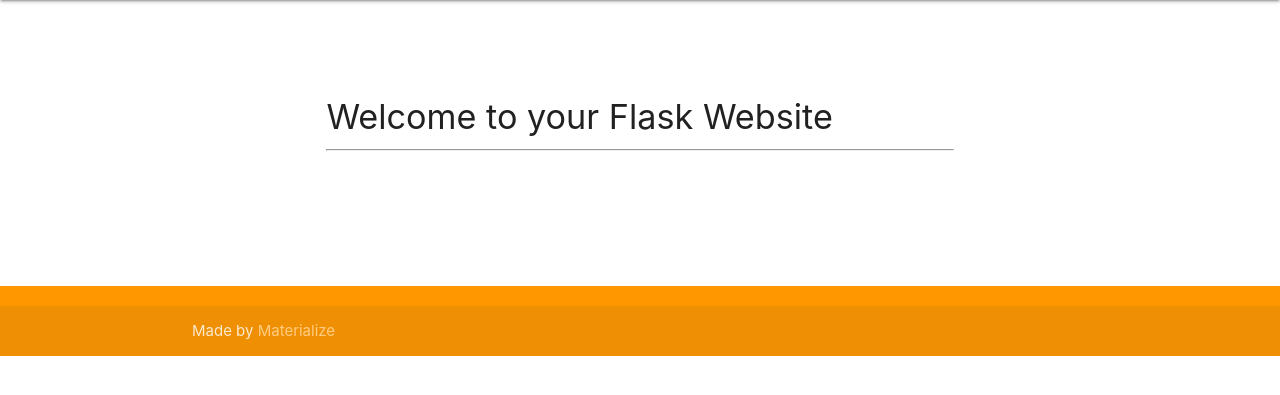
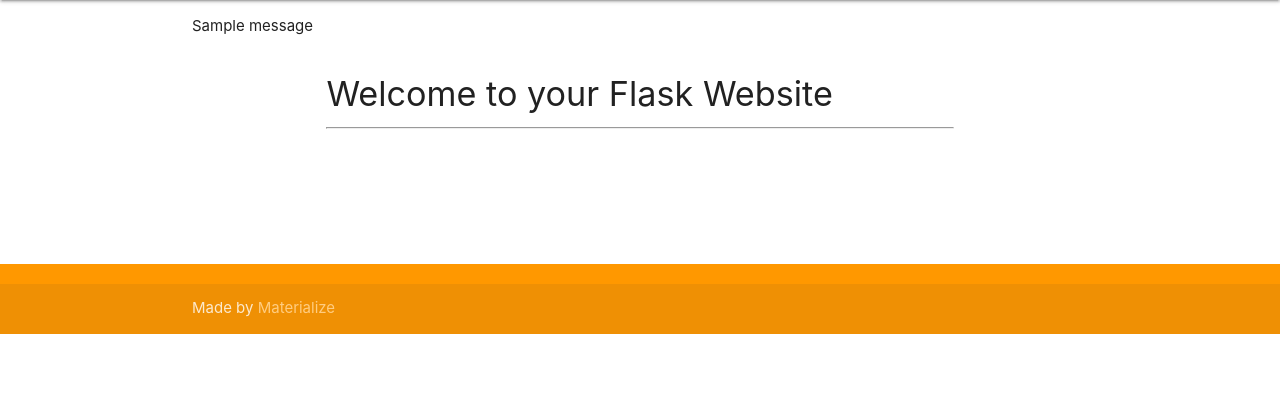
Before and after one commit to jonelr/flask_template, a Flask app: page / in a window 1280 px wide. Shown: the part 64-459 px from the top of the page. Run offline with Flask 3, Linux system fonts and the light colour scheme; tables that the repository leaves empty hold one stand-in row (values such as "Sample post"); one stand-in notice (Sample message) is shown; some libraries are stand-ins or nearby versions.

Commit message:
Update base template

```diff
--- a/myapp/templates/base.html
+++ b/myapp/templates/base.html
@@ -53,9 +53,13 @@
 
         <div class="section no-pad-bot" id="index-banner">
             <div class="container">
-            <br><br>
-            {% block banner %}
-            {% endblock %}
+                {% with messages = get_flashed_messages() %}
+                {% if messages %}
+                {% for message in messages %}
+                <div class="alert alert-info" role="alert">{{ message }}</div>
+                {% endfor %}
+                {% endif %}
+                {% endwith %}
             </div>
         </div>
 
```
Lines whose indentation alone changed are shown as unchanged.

━━━━━━━━━━━━━━━━

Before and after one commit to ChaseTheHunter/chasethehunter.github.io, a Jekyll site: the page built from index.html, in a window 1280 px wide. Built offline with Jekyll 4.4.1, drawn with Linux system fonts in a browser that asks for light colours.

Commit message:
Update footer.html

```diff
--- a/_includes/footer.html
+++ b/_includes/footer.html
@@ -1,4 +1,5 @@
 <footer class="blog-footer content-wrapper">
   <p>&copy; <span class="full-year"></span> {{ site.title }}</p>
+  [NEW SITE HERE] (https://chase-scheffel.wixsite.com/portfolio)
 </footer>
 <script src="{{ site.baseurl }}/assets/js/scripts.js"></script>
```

━━━━━━━━━━━━━━━━

> **WHAT THE TASK REQUIRES**
The word "Update" appears in some lines above. Return every one of those lines.

> **THE ANSWER**
Update base template
Update footer.html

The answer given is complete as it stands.